*** Block opens ***
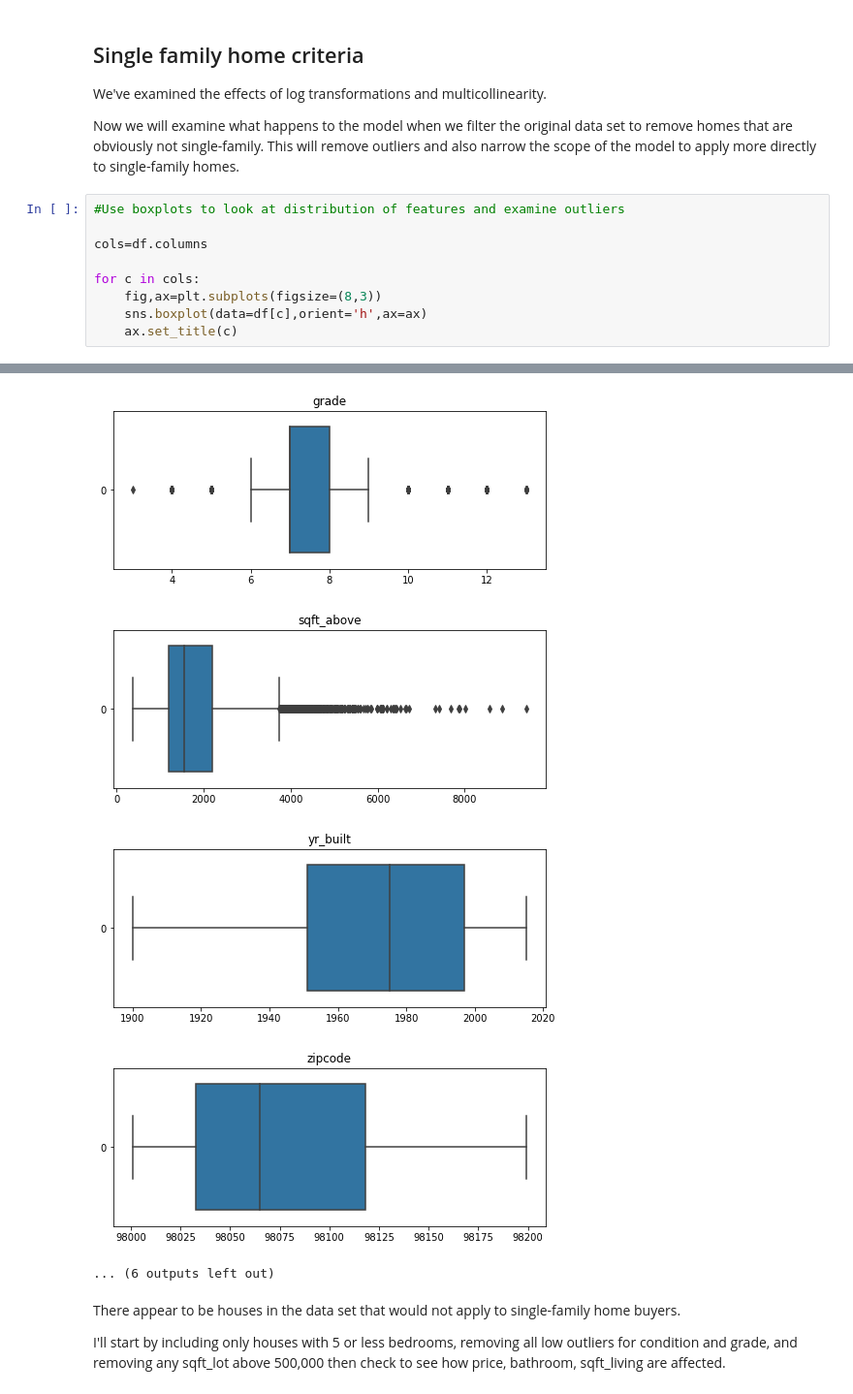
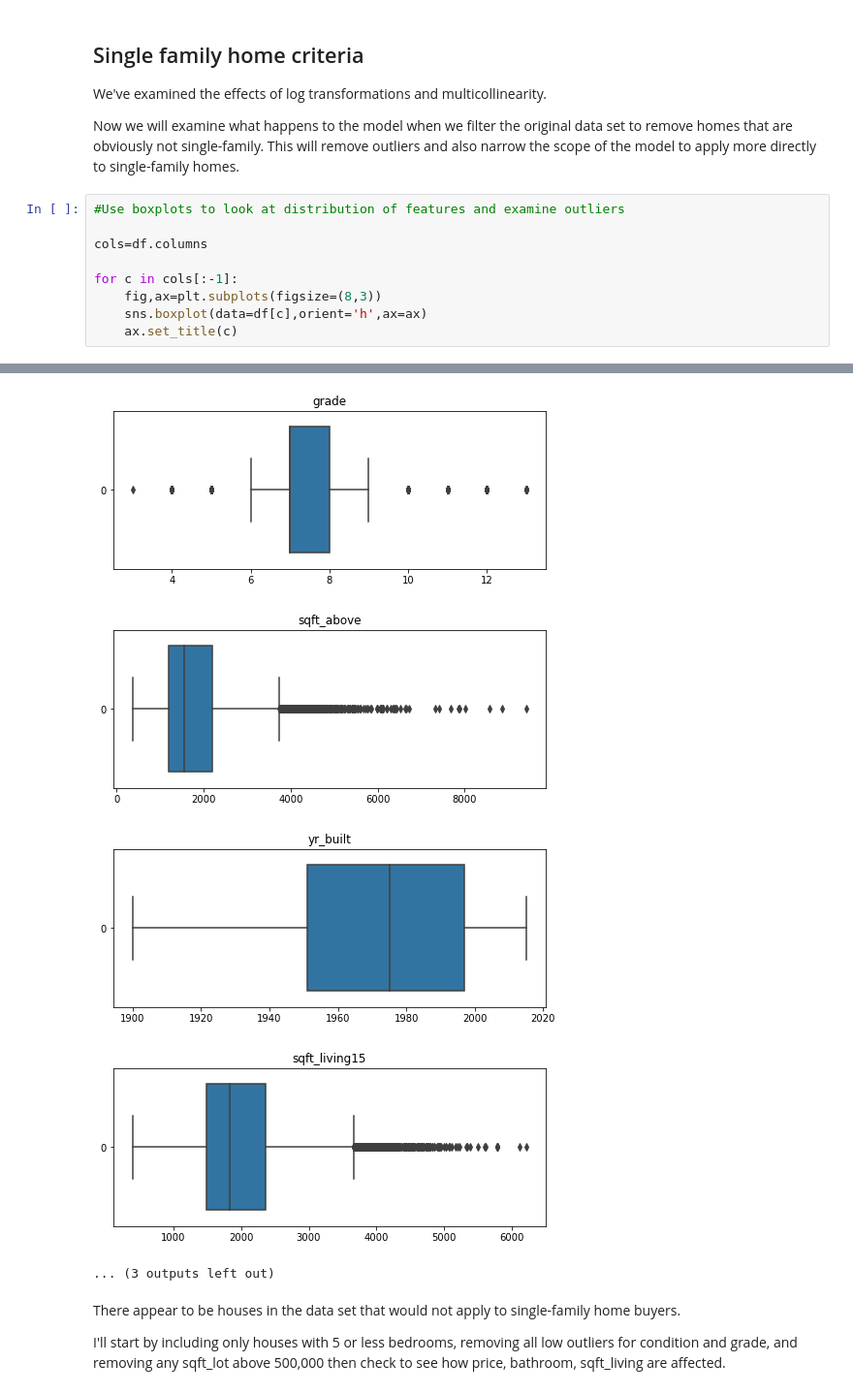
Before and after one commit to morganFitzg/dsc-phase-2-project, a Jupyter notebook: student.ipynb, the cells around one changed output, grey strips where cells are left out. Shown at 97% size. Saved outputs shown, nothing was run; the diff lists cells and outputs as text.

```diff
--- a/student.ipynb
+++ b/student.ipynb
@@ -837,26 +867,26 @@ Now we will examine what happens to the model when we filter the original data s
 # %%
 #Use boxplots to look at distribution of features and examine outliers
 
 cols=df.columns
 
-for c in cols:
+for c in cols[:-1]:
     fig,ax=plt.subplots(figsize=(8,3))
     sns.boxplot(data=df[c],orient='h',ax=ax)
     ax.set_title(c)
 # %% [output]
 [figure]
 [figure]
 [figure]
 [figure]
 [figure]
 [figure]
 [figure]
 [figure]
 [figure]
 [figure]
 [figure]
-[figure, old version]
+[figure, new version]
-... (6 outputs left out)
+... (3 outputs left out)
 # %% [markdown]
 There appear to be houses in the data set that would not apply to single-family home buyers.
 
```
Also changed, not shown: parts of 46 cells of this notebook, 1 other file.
*** Block closes ***
*** Block opens ***
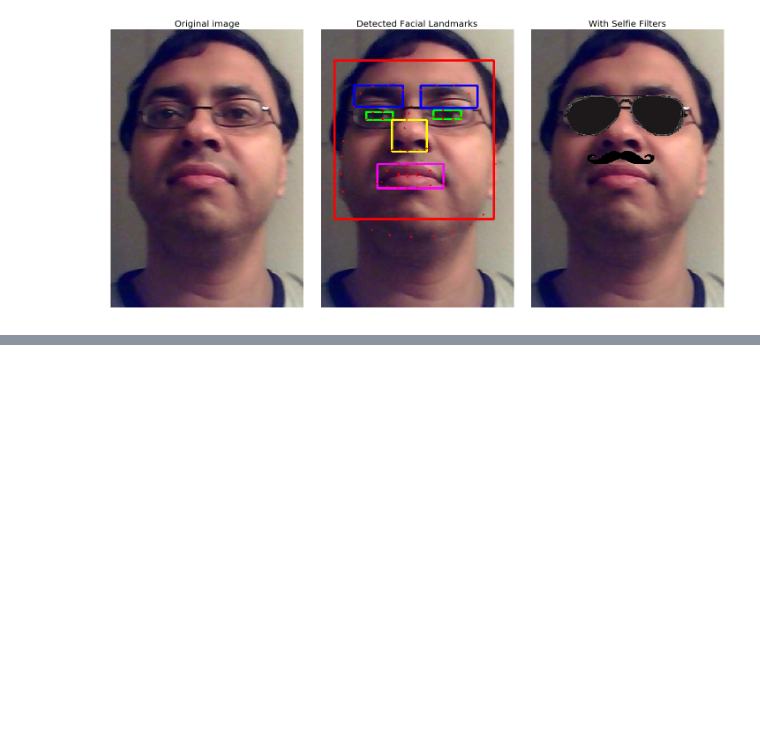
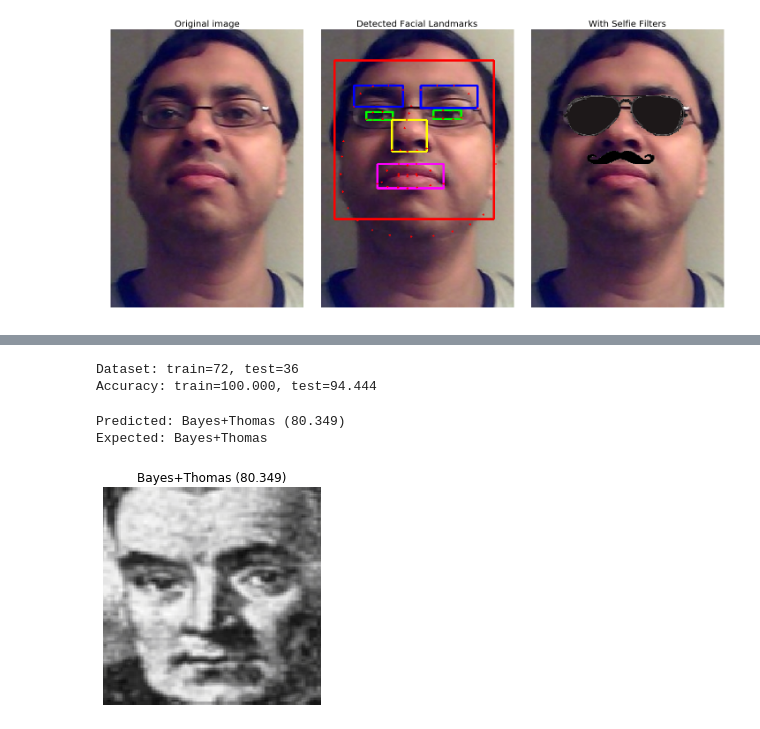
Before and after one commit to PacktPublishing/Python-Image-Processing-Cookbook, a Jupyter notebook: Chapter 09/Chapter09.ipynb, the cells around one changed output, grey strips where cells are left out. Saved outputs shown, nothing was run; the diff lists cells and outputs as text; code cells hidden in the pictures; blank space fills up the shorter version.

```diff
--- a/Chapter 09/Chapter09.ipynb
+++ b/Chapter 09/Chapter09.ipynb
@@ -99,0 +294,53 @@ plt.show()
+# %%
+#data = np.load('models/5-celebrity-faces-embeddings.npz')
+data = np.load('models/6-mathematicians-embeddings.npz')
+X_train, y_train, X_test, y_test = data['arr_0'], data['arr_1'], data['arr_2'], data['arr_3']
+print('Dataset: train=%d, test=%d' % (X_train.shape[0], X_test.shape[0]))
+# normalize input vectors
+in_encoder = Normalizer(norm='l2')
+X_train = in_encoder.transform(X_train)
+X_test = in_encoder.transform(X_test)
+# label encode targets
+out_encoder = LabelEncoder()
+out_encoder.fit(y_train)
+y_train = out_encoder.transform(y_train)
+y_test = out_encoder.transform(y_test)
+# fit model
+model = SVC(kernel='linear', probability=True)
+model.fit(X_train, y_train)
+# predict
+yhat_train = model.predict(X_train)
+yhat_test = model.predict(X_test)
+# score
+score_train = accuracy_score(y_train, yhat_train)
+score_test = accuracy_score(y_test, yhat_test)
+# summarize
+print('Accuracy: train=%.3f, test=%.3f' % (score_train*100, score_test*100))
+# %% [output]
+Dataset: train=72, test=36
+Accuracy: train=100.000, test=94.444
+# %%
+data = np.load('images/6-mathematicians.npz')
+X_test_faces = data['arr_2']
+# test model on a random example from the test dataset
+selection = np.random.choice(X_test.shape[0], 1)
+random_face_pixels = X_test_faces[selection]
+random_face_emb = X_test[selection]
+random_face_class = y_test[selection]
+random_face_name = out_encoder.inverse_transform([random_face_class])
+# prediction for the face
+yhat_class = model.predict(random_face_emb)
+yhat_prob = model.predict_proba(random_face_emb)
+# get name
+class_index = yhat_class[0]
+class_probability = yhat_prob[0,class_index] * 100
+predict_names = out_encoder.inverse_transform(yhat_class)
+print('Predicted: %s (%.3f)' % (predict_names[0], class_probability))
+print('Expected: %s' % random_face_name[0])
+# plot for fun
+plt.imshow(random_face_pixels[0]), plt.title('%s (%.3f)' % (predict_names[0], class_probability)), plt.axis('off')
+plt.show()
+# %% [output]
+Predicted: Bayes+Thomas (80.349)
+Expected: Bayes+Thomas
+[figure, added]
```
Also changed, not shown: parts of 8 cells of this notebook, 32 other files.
*** Block closes ***
*** Block opens ***
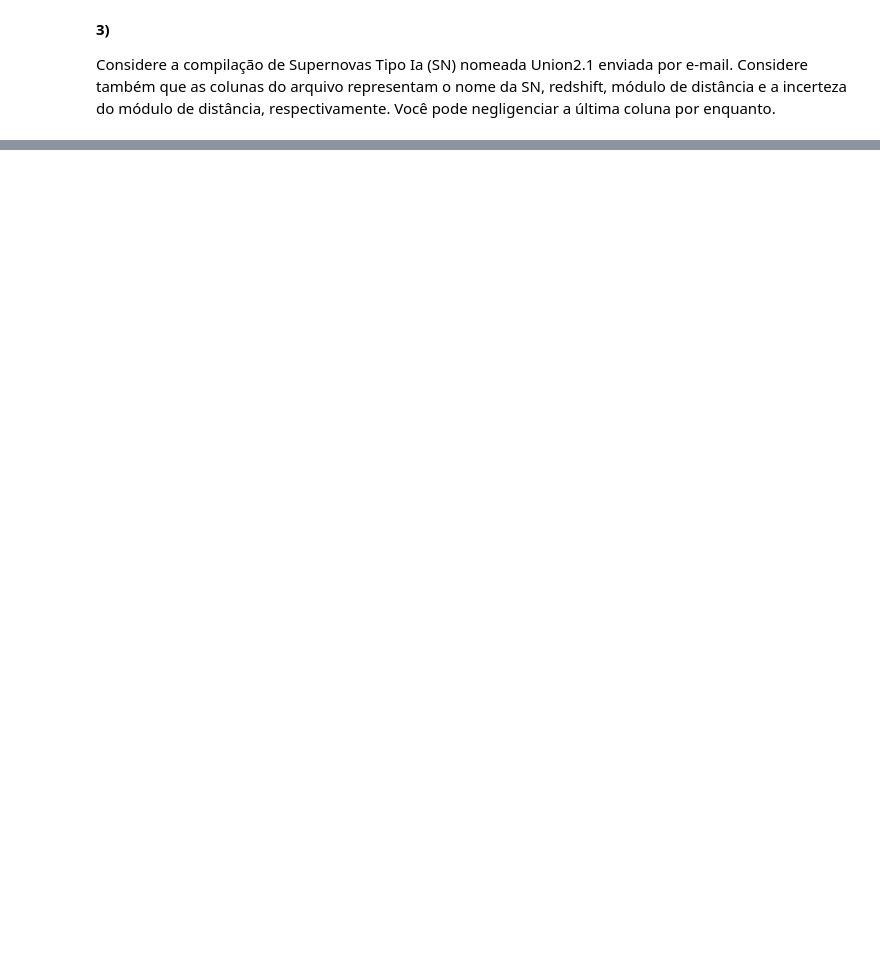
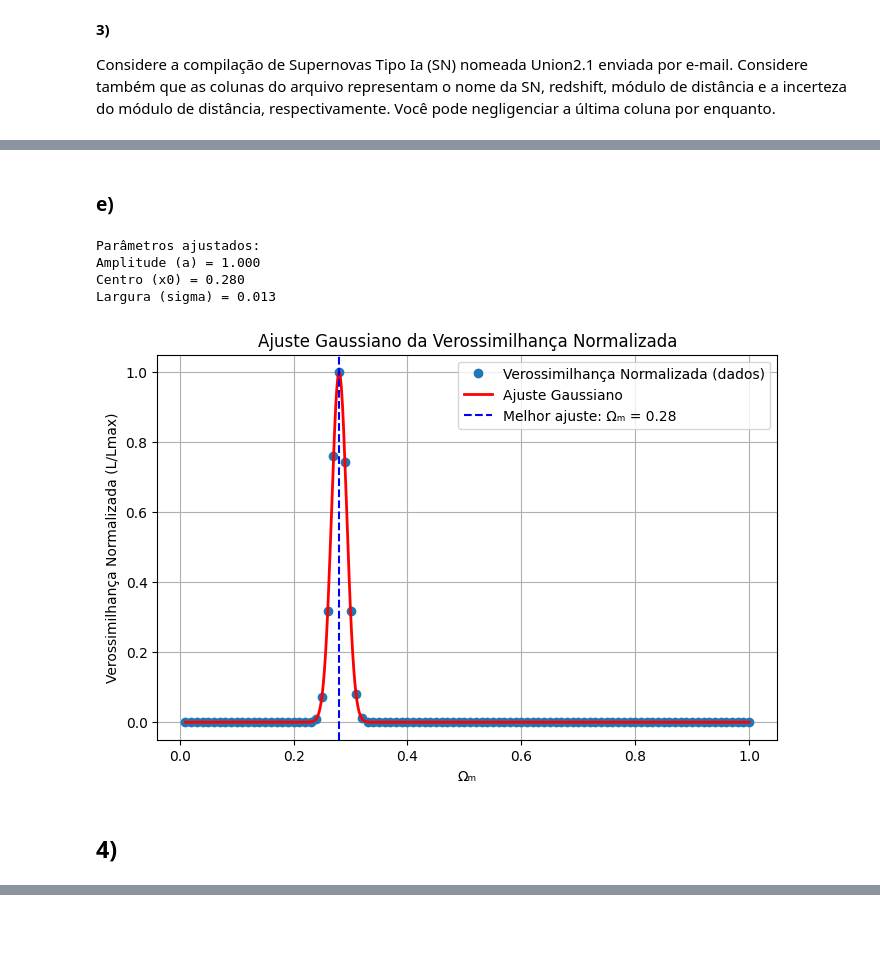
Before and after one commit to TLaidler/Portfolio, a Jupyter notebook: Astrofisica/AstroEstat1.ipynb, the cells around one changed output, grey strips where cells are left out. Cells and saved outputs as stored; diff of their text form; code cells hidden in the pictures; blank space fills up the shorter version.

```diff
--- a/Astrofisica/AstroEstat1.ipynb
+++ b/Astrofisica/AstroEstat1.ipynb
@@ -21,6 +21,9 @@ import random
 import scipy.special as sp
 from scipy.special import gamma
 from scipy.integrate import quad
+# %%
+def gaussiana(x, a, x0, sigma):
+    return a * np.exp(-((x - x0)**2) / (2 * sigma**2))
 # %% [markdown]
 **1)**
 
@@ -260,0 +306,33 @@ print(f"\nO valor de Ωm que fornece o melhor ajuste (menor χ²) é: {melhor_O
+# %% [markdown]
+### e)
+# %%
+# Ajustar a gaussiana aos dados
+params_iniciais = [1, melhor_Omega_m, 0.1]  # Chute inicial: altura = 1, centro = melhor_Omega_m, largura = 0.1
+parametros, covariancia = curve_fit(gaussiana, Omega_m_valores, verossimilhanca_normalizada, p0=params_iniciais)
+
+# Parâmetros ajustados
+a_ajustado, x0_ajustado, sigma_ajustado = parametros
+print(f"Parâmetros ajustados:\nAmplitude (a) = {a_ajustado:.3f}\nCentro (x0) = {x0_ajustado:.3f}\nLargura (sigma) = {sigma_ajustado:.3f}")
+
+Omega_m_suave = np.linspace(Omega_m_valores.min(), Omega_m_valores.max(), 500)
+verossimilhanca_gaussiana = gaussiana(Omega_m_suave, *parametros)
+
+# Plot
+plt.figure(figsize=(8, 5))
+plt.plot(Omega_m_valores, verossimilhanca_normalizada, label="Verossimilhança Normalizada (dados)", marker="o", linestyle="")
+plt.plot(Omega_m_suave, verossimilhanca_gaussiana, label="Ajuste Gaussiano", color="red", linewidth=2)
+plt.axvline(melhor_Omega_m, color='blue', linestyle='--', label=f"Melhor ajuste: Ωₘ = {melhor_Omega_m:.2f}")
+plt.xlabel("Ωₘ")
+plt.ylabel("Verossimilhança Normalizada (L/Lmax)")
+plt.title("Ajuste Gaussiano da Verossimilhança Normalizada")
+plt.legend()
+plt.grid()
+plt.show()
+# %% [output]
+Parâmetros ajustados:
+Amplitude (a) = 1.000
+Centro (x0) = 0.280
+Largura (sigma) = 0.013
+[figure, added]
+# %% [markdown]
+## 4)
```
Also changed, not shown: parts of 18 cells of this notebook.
*** Block closes ***
Show every line of the listing in which the string "print" can be found.

+print('Dataset: train=%d, test=%d' % (X_train.shape[0], X_test.shape[0]))
+print('Accuracy: train=%.3f, test=%.3f' % (score_train*100, score_test*100))
+print('Predicted: %s (%.3f)' % (predict_names[0], class_probability))
+print('Expected: %s' % random_face_name[0])
@@ -260,0 +306,33 @@ print(f"\nO valor de Ωm que fornece o melhor ajuste (menor χ²) é: {melhor_O
+print(f"Parâmetros ajustados:\nAmplitude (a) = {a_ajustado:.3f}\nCentro (x0) = {x0_ajustado:.3f}\nLargura (sigma) = {sigma_ajustado:.3f}")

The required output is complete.